While Theresa May toured the TV studios during the General Election campaigning promising to deliver a fairer society, her Health Ministers were hard at work drawing up a new hit list of fourteen areas across the country which will face a fresh round of NHS cuts.
You may not have heard of the Capped Expenditure Process (CEP), because Jeremy Hunt doesn't think that you need to know. But if you live in one of the fourteen areas that are being targeted, you could soon notice devastating impacts on local health services.
The CEP aims to cap spending in particular areas of the country that NHS England claim have been overspending their 'fair share' of funding; a statement which assumes that current financial allocations are fair and achievable, something which hospital leaders, clinicians and patients across the country would dispute. Against a backdrop of seven years of underfunding of the NHS it is well known all sections of the Health service face huge cost pressures with many Trusts reporting deficits each year. However, there has so far been a complete lack of transparency about how significant the 'unfairness' has to be for an area to be selected and the Kings Fund has questioned whether one-off actions such as property sales or large charitable donations, which had an impact on the historical financial position of NHS Providers had been considered.
The secrecy does not just extend to patients. Even as the Shadow Health Minister, I have not been provided with any information about the process by the Government. An example of this is that just before Parliament broke up for the summer recess, the Health Minister, Philip Dunne MP refused to provide me with a list of areas affected, despite this information being in the public domain following leaks to the media by NHS whistle-blowers several weeks ago.
We now know that the areas to be impacted are: Bristol; South Gloucestershire and North Somerset; Cambridgeshire and Peterborough; Cheshire (Eastern, Vale Royal and South); Cornwall; Devon; Morecambe Bay; Northumberland; North Central London; North Lincolnshire; North West London; South East London; Staffordshire; Surrey and Sussex; Vale of York and Scarborough and Ryedale.
From CEP's to STP's to ACS's, the number of acronyms proliferating in the NHS seems to grow.
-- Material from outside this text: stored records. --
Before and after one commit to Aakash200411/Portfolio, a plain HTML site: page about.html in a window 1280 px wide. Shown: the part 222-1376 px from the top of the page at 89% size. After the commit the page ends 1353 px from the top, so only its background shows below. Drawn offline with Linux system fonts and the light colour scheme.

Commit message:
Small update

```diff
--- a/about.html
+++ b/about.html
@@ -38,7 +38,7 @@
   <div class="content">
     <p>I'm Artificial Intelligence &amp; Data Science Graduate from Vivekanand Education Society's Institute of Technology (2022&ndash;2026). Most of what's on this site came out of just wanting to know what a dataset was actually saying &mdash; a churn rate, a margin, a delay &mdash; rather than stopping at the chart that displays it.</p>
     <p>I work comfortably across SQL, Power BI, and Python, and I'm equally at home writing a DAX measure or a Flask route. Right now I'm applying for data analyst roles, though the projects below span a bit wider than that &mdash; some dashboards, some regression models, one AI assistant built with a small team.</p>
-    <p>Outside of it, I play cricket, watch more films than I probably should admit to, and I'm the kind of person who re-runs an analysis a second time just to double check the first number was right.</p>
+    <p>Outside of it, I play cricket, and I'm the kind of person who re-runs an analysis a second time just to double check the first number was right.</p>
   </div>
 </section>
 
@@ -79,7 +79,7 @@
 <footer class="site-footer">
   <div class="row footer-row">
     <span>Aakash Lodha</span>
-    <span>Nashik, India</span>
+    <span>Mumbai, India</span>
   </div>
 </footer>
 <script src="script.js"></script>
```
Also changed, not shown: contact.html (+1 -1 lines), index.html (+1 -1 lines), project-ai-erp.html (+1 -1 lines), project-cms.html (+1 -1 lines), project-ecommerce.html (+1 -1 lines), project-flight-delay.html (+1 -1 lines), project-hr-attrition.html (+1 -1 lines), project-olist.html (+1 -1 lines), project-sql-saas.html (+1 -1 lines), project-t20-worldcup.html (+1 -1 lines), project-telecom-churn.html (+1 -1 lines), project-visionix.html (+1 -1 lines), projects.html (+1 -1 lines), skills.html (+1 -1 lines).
The common denominator amongst them though is a lack of accountability; we are all familiar with STP's now and the huge cuts they are meant to be delivering. But where is the meaningful engagement with the public, staff and patients about these proposals? The CEP process has the same agenda in terms of cutting services but also has a complete lack of transparency. For information on changes to to what services are delivered in the NHS to only reach the public through whistle-blowers is a damning indictment of the culture of secrecy currently prevailing.
Analysis by the British Medical Association paints a worrying picture of what could be in store if you are unfortunate enough to live in one of these areas. Potential implications include the closure or downgrading of hospitals, wards and services - including maternity and emergency departments. Patients with heart problems could be denied angiograms, knee operations could be rationed, access to hearing aids and IVF treatment could be restricted as could diagnostic procedures such as endoscopies which may affect patients who are suspected of having cancer.
Whether the supposed financial disparities that these areas have apparently benefited from are recent or historic; one thing is certain, they are not the fault of local people. But it is local people who will pay the price, with changes to their health services which could leave them inconvenienced at best and unsafe at worst. These proposals represent an existential threat to one of the founding principles of the NHS, that of care being freely available at the point of need. Yet again the Government are hiding these radical changes from public view.